- Opening Delimiter -

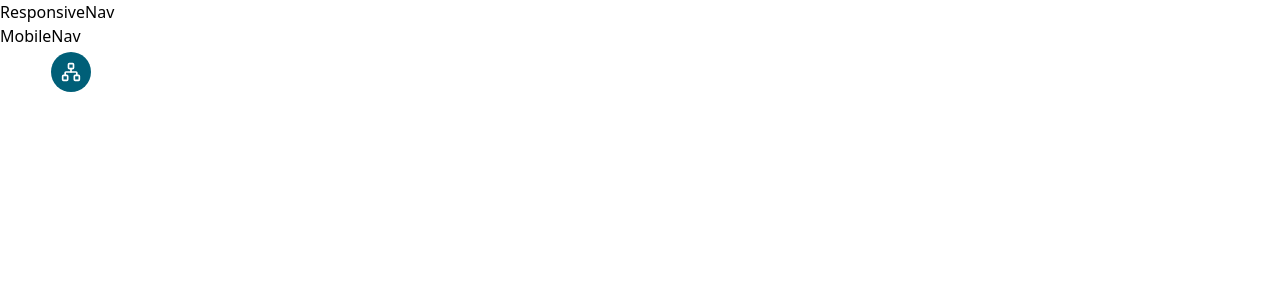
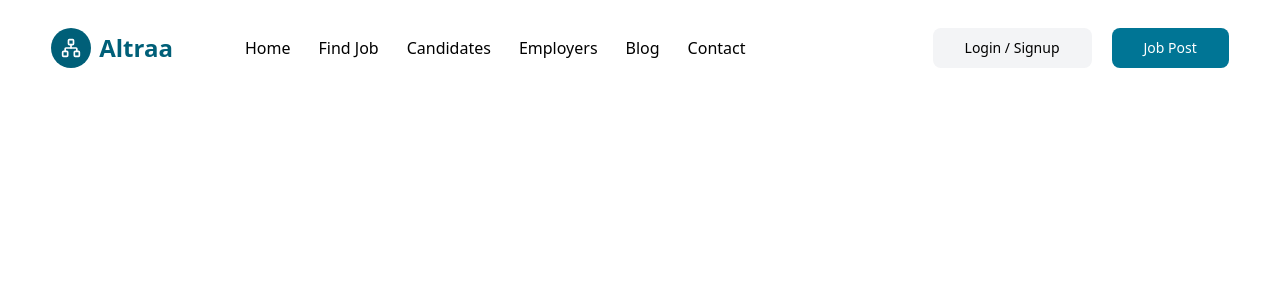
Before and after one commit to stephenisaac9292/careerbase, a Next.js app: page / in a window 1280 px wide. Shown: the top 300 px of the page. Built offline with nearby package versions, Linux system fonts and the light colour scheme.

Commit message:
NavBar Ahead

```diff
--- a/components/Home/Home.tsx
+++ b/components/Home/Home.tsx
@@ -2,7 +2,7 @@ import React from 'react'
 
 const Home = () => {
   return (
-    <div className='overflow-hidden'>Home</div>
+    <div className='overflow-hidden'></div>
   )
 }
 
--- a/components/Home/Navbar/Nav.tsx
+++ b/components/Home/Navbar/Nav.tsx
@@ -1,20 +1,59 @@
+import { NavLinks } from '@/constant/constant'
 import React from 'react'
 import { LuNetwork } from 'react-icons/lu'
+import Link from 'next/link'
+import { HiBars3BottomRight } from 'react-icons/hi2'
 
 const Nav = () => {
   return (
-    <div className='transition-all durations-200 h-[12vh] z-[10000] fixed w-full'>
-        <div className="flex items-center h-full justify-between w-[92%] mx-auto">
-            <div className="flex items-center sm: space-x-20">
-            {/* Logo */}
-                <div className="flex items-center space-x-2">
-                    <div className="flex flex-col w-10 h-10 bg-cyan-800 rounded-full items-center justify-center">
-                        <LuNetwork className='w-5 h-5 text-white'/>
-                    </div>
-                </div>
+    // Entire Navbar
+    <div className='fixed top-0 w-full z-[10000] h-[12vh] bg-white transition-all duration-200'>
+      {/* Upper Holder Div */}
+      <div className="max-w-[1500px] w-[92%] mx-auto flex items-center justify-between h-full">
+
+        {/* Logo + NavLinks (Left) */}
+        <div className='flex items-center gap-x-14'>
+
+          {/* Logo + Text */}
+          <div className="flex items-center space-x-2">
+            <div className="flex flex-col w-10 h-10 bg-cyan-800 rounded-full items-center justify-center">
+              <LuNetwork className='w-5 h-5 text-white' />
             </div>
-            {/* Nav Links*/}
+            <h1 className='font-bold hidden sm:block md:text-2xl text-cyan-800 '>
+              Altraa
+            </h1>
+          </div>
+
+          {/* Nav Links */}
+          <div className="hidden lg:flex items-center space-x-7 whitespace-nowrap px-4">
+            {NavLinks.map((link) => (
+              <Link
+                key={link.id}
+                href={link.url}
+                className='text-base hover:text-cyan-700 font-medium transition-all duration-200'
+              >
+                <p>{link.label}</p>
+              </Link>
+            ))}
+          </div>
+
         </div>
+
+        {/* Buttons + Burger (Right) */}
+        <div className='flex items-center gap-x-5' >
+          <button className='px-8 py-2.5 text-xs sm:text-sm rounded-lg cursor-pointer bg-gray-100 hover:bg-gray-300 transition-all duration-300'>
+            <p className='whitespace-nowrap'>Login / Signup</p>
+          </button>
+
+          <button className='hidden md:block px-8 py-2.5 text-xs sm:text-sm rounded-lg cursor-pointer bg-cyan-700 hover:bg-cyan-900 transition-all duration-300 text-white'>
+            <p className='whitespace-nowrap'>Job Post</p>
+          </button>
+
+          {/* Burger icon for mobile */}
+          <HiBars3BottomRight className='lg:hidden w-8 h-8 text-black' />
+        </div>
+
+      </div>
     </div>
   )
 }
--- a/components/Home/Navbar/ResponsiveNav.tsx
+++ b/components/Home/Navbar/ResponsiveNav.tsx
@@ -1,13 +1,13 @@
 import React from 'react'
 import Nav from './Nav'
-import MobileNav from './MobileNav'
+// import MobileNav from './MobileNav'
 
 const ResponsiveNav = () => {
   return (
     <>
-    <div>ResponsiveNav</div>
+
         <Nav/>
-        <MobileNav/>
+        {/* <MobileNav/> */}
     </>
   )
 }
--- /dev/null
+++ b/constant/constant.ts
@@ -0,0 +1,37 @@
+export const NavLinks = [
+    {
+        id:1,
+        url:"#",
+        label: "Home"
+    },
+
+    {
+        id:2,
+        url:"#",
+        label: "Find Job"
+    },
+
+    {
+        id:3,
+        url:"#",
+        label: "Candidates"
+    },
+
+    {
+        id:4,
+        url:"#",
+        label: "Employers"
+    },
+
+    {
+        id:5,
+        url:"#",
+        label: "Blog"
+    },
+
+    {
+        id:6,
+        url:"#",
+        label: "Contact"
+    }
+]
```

- Closing Delimiter -
- Opening Delimiter -

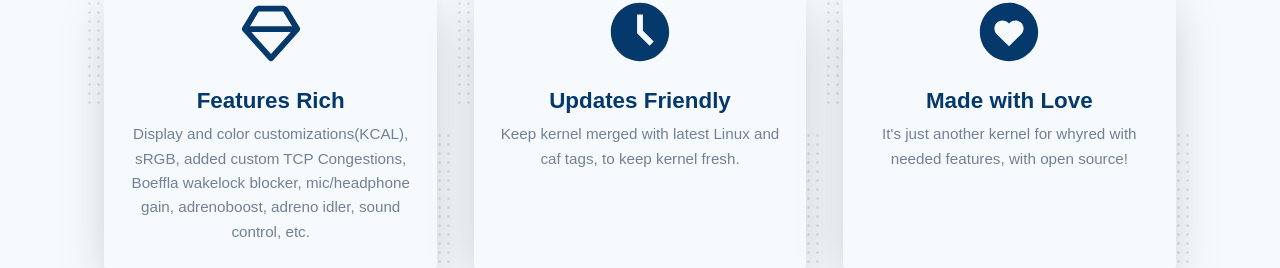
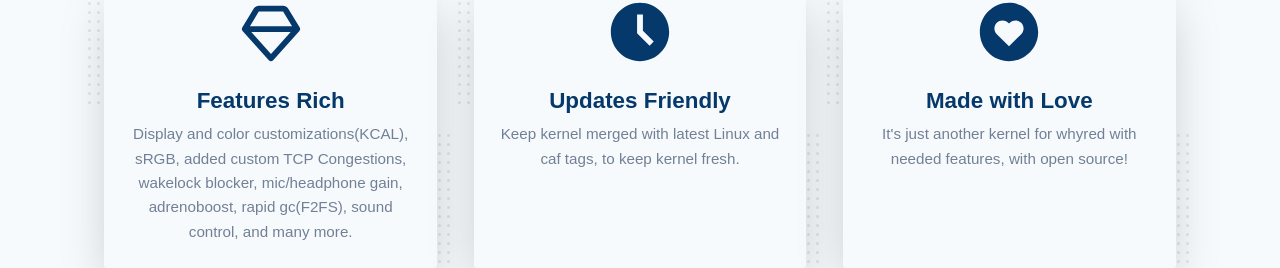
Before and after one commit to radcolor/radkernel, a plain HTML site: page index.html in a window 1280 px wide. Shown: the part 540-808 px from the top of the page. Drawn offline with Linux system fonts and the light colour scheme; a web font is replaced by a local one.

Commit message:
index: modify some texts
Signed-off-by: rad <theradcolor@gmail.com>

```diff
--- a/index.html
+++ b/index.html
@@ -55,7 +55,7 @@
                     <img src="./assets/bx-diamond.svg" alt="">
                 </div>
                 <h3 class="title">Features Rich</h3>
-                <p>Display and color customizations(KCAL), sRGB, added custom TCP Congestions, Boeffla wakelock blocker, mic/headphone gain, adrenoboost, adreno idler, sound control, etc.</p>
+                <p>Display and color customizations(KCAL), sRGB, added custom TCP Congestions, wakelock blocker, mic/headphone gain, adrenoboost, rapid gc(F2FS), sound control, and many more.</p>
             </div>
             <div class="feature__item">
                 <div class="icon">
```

- Closing Delimiter -

== Task instructions ==
Check the entries above for the word "components" and copy every line where it turns up.

== Reply to the exercise ==
--- a/components/Home/Home.tsx
+++ b/components/Home/Home.tsx
--- a/components/Home/Navbar/Nav.tsx
+++ b/components/Home/Navbar/Nav.tsx
--- a/components/Home/Navbar/ResponsiveNav.tsx
+++ b/components/Home/Navbar/ResponsiveNav.tsx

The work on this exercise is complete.